Here’s why you won’t find life coaching testimonials on this website!

Are testimonials still credible?

Albeit marketing experts push testimonials, my life experience has not convinced me about this practice.  Testimonials were credible when they started to be a marketing tool. Now they’re not so credible, because everyone does them. Furthermore, I know people who get paid to write them!  Another issue is their controllability.  Would you be brave enough to post a bad testimonial on your website?  Every business wants to appear in the best light, therefore it will only post good testimonials.  And businesses have been known to ask people who gave them terrible reviews to take them down. For these reasons I do not see value in testimonials to my life coaching for a person who is researching my website with the outlook of becoming my client.

Are testimonials genuine?

This is another question.  Most high profilers and entrepreneurs (the most frequent clients of life coaching) will not endorse testimonials with their full names, companies, positions, and contact details.  The reason is that they don’t want to expose the fact that they’ve had coaching. A testimonial signed with a first name and an initial of a surname or vice versa is not necessarily genuine, because it’s impossible to prove who wrote it. The genuineness of a testimonial can only be provable by some form of contact with the writer. Otherwise I could have written the testimonial myself!

This issue of discretion also applies to individuals who are not members of the business world.  I have worked with people who would give me testimonials for my website, but would not want me to post their full names under the testimonials, because they did not want their names to be  searchable. Due to there still being a stigma around coaching many people do not want the fact that they or their family members got coaching advertized on the worldwide web.

And what about video or audio testimonials?

Their genuineness is as unprovable as is that of written testimonials.  I know people who started their businesses and asked friends or relatives to give them testimonials. The friends or relatives endorsed the testimonials with their full names and even occupations. That’s all very good, except that I knew that they were friends or relatives. Many of my friends have asked me to like their pages on Facebook or follow them on Twitter so as to inflate the numbers of their likes or followers. So what should stop me from asking a friend or relative [who doesn’t look too much like me] to record a video or audio testimonial?
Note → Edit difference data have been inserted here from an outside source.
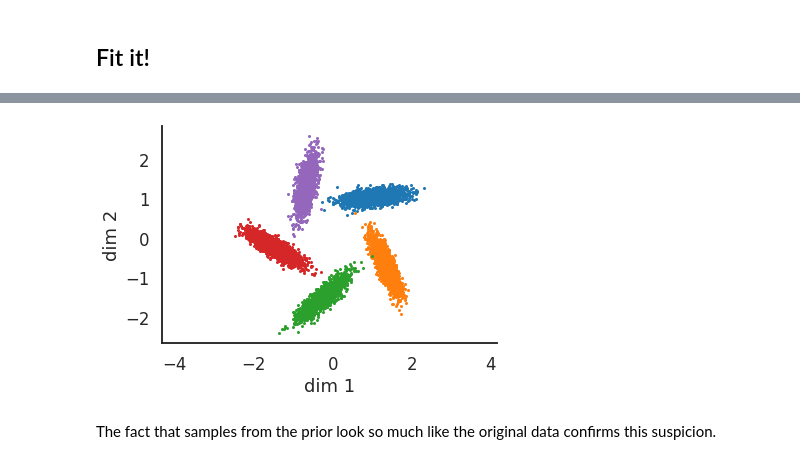
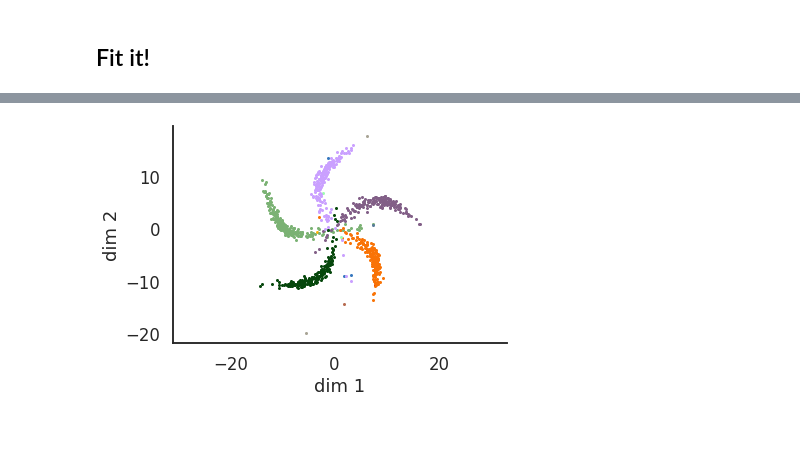
Before and after one commit to lindermanlab/hackathons, a Jupyter notebook: Structured_Variational_Autoencoders.ipynb, the cells around one changed output, grey strips where cells are left out. Saved outputs shown, nothing was run; the diff lists cells and outputs as text; code cells hidden in the pictures; blank space fills up the shorter version.

Commit message:
Updated SVAE notebook

```diff
--- a/Structured_Variational_Autoencoders.ipynb
+++ b/Structured_Variational_Autoencoders.ipynb
@@ -700,0 +769,5 @@ for ax in axs:
+# %%
+for k in range(num_clusters):
+    plt.scatter(data[labels == k, 0], data[labels == k, 1], s=2)
+
+plt.axis("equal")
@@ -906,6 +1015,11 @@ class CategoricalAndGaussian:
         x_kls = np.column_stack([self.q_x.kl_divergence(p_x) for p_x in p_xs])
         return z_kl + np.average(x_kls, axis=1, weights=self.q_z.probs_parameter())
 
+    def __getitem__(self, key):
+        q_z = self.q_z[key]
+        q_x = self.q_x[key]
+        return CategoricalAndGaussian(q_z, q_x)
+
 
 register_pytree_node(
     CategoricalAndGaussian,
@@ -1152,9 +1434,12 @@ class GMMSVAE(SVAE):
 ## Fit it!
 # %%
 # Create and fit a GMM SVAE
-gmm = GMMSVAE(data_dim=2, num_clusters=5)
+gmm = GMMSVAE(data_dim=2, num_clusters=15, inference_method='fixed_point')
 rng = jax.random.PRNGKey(0)
 elbos, kls, params, posterior = gmm.fit(
-    rng, data, num_iters=5000,
-    optimizer=optimizers.momentum,
-    optimizer_kwargs=dict(step_size=1e-4, mass=0.9))
+    rng, data, num_iters=1000,
+    optimizer=optimizers.adam,
+    optimizer_kwargs=dict(step_size=1e-3),
+    batch_size=100,
+    callback_fn=plot_gmm_svae,
+    callback_interval=200)
@@ -1233,14 +1477,13 @@ It looks like the GMM-SVAE is *not* learning to un-warp the pinwheels for some r
 # %%
 # Sample
-z, x, y = gmm.sample(jax.random.PRNGKey(1), params[0], params[2], sample_shape=10000)
+z, x, y = gmm.sample(jax.random.PRNGKey(0),
+                     params[0], params[2], sample_shape=1000)
 for k in range(gmm.num_clusters):
-    plt.plot(y[z==k, 0], y[z==k, 1], 'o', alpha=1.0, ms=2)
+    plt.plot(y[z==k, 0], y[z==k, 1], 'o', alpha=1.0, ms=2, color=colors[k])
 
 plt.axis("equal")
 plt.xlabel("dim 1")
 plt.ylabel("dim 2")
 sns.despine()
 # %% [output]
-[figure, old version]
+[figure, new version]
-# %% [markdown]
-The fact that samples from the prior look so much like the original data confirms this suspicion.
```
Also changed, not shown: parts of 25 cells of this notebook.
Besides, testimonials are everywhere. Many websites have them. So do potential clients really pay attention to them?  The answer lies with every individual.  I advise that you accept the points raised here as an expansion of your horizon. Let your intuition guide you about the ambience and content of the website you’re researching.  After all, no matter how many testimonials you read, you’ll always form your own opinion in the end.